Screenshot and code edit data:
____________________

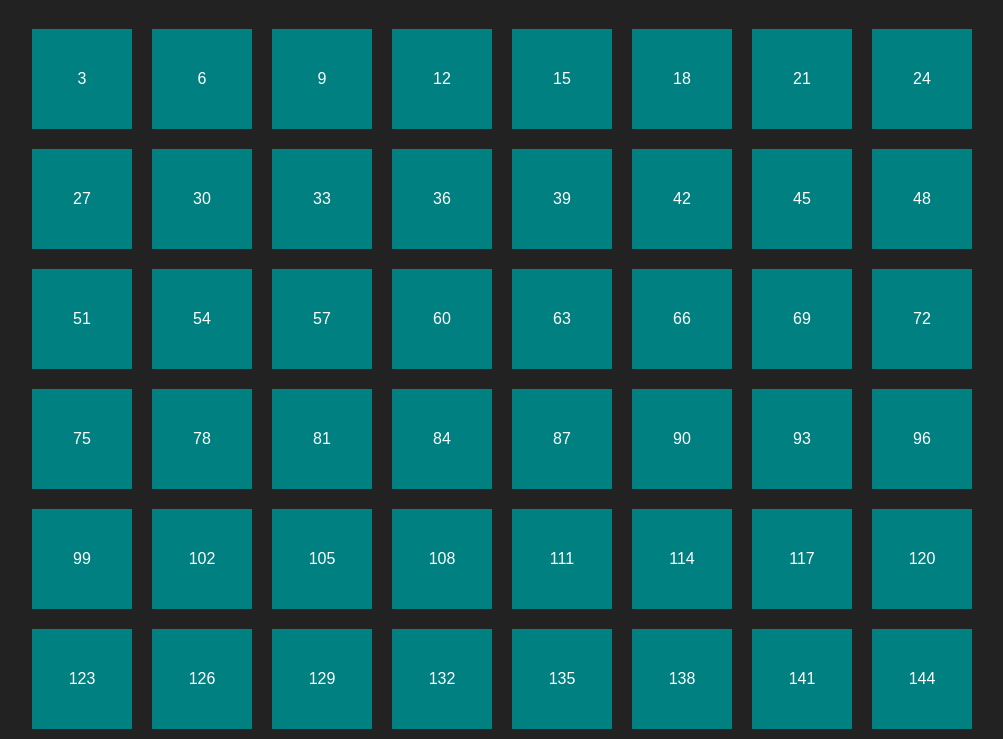
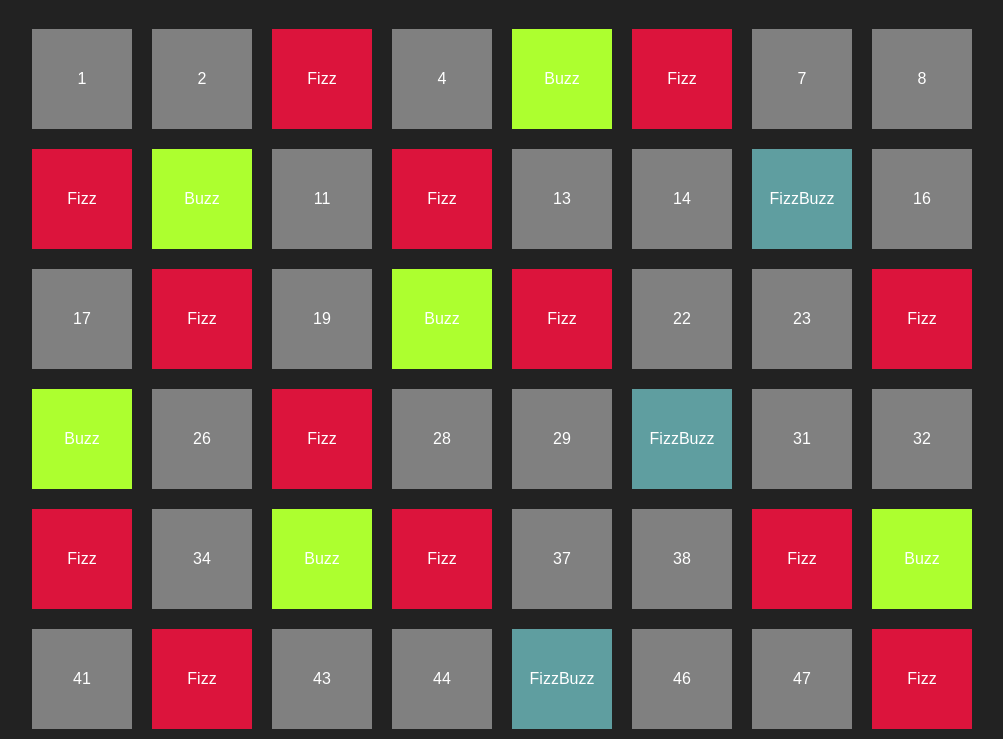
Before and after one commit to lambia/LC-20230417-for, a plain HTML site: page index.html in a window 1280 px wide. Shown: the part 61-800 px from the top of the page, without its empty margins (138-1141 px from the left). Drawn offline with Linux system fonts and the light colour scheme.

Commit message:
esercizio con bonus

```diff
--- /dev/null
+++ b/css/style.css
@@ -0,0 +1,32 @@
+body {
+    background-color: #222;
+    font-family: sans-serif;
+    color: white;
+    text-align: center;
+}
+#container {
+    display: flex;
+    flex-wrap: wrap;
+    justify-content: center;
+    max-width: 1000px;
+    margin: 0 auto;
+}
+.box {
+    display: flex;
+    justify-content: center;
+    align-items: center;
+    background-color: gray;
+    width: 100px;
+    height: 100px;
+    margin: 10px;
+}
+
+.rosso { /* oppure direttamente .Fizz */
+    background: crimson;
+}
+.verde { /* oppure direttamente .Buzz */
+    background: greenyellow;
+}
+.blu { /* oppure direttamente .FizzBuzz */
+    background: cadetblue;
+}
--- a/index.html
+++ b/index.html
@@ -5,31 +5,7 @@
     <meta http-equiv="X-UA-Compatible" content="IE=edge">
     <meta name="viewport" content="width=device-width, initial-scale=1.0">
     <title>Live Coding "For"</title>
-    <style>
-        body {
-            background-color: #222;
-            font-family: sans-serif;
-            color: white;
-            text-align: center;
-        }
-        #container {
-            display: flex;
-            flex-wrap: wrap;
-            justify-content: center;
-            max-width: 1000px;
-            margin: 0 auto;
-        }
-        .box {
-            display: flex;
-            justify-content: center;
-            align-items: center;
-            background-color: teal;
-            width: 100px;
-            height: 100px;
-            margin: 10px;
-        }
-        .list { text-align: left; }
-    </style>
+    <link rel="stylesheet" href="./css/style.css">
 </head>
 <body>
     <h1>Multipli del 3</h1>
--- a/js/main.js
+++ b/js/main.js
@@ -1,57 +1,49 @@
-// for (let i = 0; i < 10; i++) {
+const contentitore = document.getElementById("container");
 
-//     // i++ vuol dire =>    i = i +1;
+// Contatore = numero
+for (let numero = 1; numero <= 100; numero++) {
 
-//     let numeroDaVisualizzare = (i+1) * 2;
+    /* SOLUZIONE - ELSE-IF */
+    let messaggio = numero;
+    let classe = "";
+    // // if (numero % 3 == 0 && numero % 5 == 0) {
+    if (numero % 15 == 0) {
+        messaggio = "FizzBuzz";
+        classe = "blu";
+    } else if (numero % 3 == 0) {
+        messaggio = "Fizz";
+        classe = "rosso";
+    } else if (numero % 5 == 0) {
+        messaggio = "Buzz";
+        classe = "verde";
+    }
 
-//     console.log(`Contatore vale: ${i} - Noi stampiamo: ${numeroDaVisualizzare} - Contatore vale ancora: ${i}`,  );
 
-// }
+    /* POSSIBILE ALTERNATIVA MENO EFFICIENTE - TRIPLO IF */
+    // let messaggio = "";
+    // if(numero % 3 == 0) {
+        //     messaggio += "Fizz";
+    // }
+    // if (numero % 5 == 0) {
+        //     messaggio += "Buzz";
+    // }
+    // if(numero % 3 != 0 && numero % 5 != 0) {
+    //     messaggio = numero;
+    // }
 
-// console.log("Tabellina del 2");
 
-// for (let i = 2; i <= 20; i = i+2) {
-//     console.log(i);
-// }
+    // PARTE FINALE, SCRITTURA SU DOM
 
-// let datoEsatto = false;
+    // contentitore.innerHTML += `<div class="box ${classe}">${messaggio}</div>`;
 
-// while(datoEsatto == false) {
-//     let x = prompt("Inserisci un dato");
-//     if(x!=null && x.length>0) {
-//         datoEsatto = true;
-//     }
-// }
+    const nuovoBox = document.createElement('div'); //Creo un div
+    nuovoBox.className = `box ${classe}`;
+    // nuovoBox.style.backgroundColor = "red";
+    // nuovoBox.append(messaggio); //Inserisci il messaggio alla fine del contenuto del box
+    nuovoBox.innerText = messaggio;
 
-const contentitore = document.getElementById("container");
-const ul = document.querySelector("ul.list");
+    contentitore.append(nuovoBox); //Append il list-item alla unordered list
 
-for (let contatore = 0; contatore < 100; contatore++) {
-
-    let ilNostroIndice = contatore + 1; //così 0 diventa 1, e 99 diventa 100
-
-    let numero = ilNostroIndice * 3; //così 1 diventa 3, e 100 diventa 300
-
-    // contentitore.innerHTML = contentitore.innerHTML + `<div class="box">${numero}</div>`;
-    contentitore.innerHTML += `<div class="box">${numero}</div>`;
-
-    const nuovoElementoInLista = document.createElement('li'); //Creo un list-item
-    nuovoElementoInLista.append(numero); //Append il numero al list-item
-    ul.append(nuovoElementoInLista); //Append il list-item alla unordered list
+    console.log(messaggio);
 
 }
-
-console.log( contentitore.innerHTML );
-
-// for (let contatore = 100; contatore > 0; contatore--) {
-
-//     let numero = contatore * 3; //così 1 diventa 3, e 100 diventa 300
-
-//     // contentitore.innerHTML = contentitore.innerHTML + `<div class="box">${numero}</div>`;
-//     contentitore.innerHTML += `<div class="box">${numero}</div>`;
-
-//     const nuovoElementoInLista = document.createElement('li'); //Creo un list-item
-//     nuovoElementoInLista.append(numero); //Append il numero al list-item
-//     ul.append(nuovoElementoInLista); //Append il list-item alla unordered list
-
-// }
```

____________________

§ **Task to complete**: Every line above should be printed again word for word, without its pictures.

§ **Task solution**:
Before and after one commit to lambia/LC-20230417-for, a plain HTML site: page index.html in a window 1280 px wide. Shown: the part 61-800 px from the top of the page, without its empty margins (138-1141 px from the left). Drawn offline with Linux system fonts and the light colour scheme.

Commit message:
esercizio con bonus

```diff
--- /dev/null
+++ b/css/style.css
@@ -0,0 +1,32 @@
+body {
+    background-color: #222;
+    font-family: sans-serif;
+    color: white;
+    text-align: center;
+}
+#container {
+    display: flex;
+    flex-wrap: wrap;
+    justify-content: center;
+    max-width: 1000px;
+    margin: 0 auto;
+}
+.box {
+    display: flex;
+    justify-content: center;
+    align-items: center;
+    background-color: gray;
+    width: 100px;
+    height: 100px;
+    margin: 10px;
+}
+
+.rosso { /* oppure direttamente .Fizz */
+    background: crimson;
+}
+.verde { /* oppure direttamente .Buzz */
+    background: greenyellow;
+}
+.blu { /* oppure direttamente .FizzBuzz */
+    background: cadetblue;
+}
--- a/index.html
+++ b/index.html
@@ -5,31 +5,7 @@
     <meta http-equiv="X-UA-Compatible" content="IE=edge">
     <meta name="viewport" content="width=device-width, initial-scale=1.0">
     <title>Live Coding "For"</title>
-    <style>
-        body {
-            background-color: #222;
-            font-family: sans-serif;
-            color: white;
-            text-align: center;
-        }
-        #container {
-            display: flex;
-            flex-wrap: wrap;
-            justify-content: center;
-            max-width: 1000px;
-            margin: 0 auto;
-        }
-        .box {
-            display: flex;
-            justify-content: center;
-            align-items: center;
-            background-color: teal;
-            width: 100px;
-            height: 100px;
-            margin: 10px;
-        }
-        .list { text-align: left; }
-    </style>
+    <link rel="stylesheet" href="./css/style.css">
 </head>
 <body>
     <h1>Multipli del 3</h1>
--- a/js/main.js
+++ b/js/main.js
@@ -1,57 +1,49 @@
-// for (let i = 0; i < 10; i++) {
+const contentitore = document.getElementById("container");
 
-//     // i++ vuol dire =>    i = i +1;
+// Contatore = numero
+for (let numero = 1; numero <= 100; numero++) {
 
-//     let numeroDaVisualizzare = (i+1) * 2;
+    /* SOLUZIONE - ELSE-IF */
+    let messaggio = numero;
+    let classe = "";
+    // // if (numero % 3 == 0 && numero % 5 == 0) {
+    if (numero % 15 == 0) {
+        messaggio = "FizzBuzz";
+        classe = "blu";
+    } else if (numero % 3 == 0) {
+        messaggio = "Fizz";
+        classe = "rosso";
+    } else if (numero % 5 == 0) {
+        messaggio = "Buzz";
+        classe = "verde";
+    }
 
-//     console.log(`Contatore vale: ${i} - Noi stampiamo: ${numeroDaVisualizzare} - Contatore vale ancora: ${i}`,  );
 
-// }
+    /* POSSIBILE ALTERNATIVA MENO EFFICIENTE - TRIPLO IF */
+    // let messaggio = "";
+    // if(numero % 3 == 0) {
+        //     messaggio += "Fizz";
+    // }
+    // if (numero % 5 == 0) {
+        //     messaggio += "Buzz";
+    // }
+    // if(numero % 3 != 0 && numero % 5 != 0) {
+    //     messaggio = numero;
+    // }
 
-// console.log("Tabellina del 2");
 
-// for (let i = 2; i <= 20; i = i+2) {
-//     console.log(i);
-// }
+    // PARTE FINALE, SCRITTURA SU DOM
 
-// let datoEsatto = false;
+    // contentitore.innerHTML += `<div class="box ${classe}">${messaggio}</div>`;
 
-// while(datoEsatto == false) {
-//     let x = prompt("Inserisci un dato");
-//     if(x!=null && x.length>0) {
-//         datoEsatto = true;
-//     }
-// }
+    const nuovoBox = document.createElement('div'); //Creo un div
+    nuovoBox.className = `box ${classe}`;
+    // nuovoBox.style.backgroundColor = "red";
+    // nuovoBox.append(messaggio); //Inserisci il messaggio alla fine del contenuto del box
+    nuovoBox.innerText = messaggio;
 
-const contentitore = document.getElementById("container");
-const ul = document.querySelector("ul.list");
+    contentitore.append(nuovoBox); //Append il list-item alla unordered list
 
-for (let contatore = 0; contatore < 100; contatore++) {
-
-    let ilNostroIndice = contatore + 1; //così 0 diventa 1, e 99 diventa 100
-
-    let numero = ilNostroIndice * 3; //così 1 diventa 3, e 100 diventa 300
-
-    // contentitore.innerHTML = contentitore.innerHTML + `<div class="box">${numero}</div>`;
-    contentitore.innerHTML += `<div class="box">${numero}</div>`;
-
-    const nuovoElementoInLista = document.createElement('li'); //Creo un list-item
-    nuovoElementoInLista.append(numero); //Append il numero al list-item
-    ul.append(nuovoElementoInLista); //Append il list-item alla unordered list
+    console.log(messaggio);
 
 }
-
-console.log( contentitore.innerHTML );
-
-// for (let contatore = 100; contatore > 0; contatore--) {
-
-//     let numero = contatore * 3; //così 1 diventa 3, e 100 diventa 300
-
-//     // contentitore.innerHTML = contentitore.innerHTML + `<div class="box">${numero}</div>`;
-//     contentitore.innerHTML += `<div class="box">${numero}</div>`;
-
-//     const nuovoElementoInLista = document.createElement('li'); //Creo un list-item
-//     nuovoElementoInLista.append(numero); //Append il numero al list-item
-//     ul.append(nuovoElementoInLista); //Append il list-item alla unordered list
-
-// }
```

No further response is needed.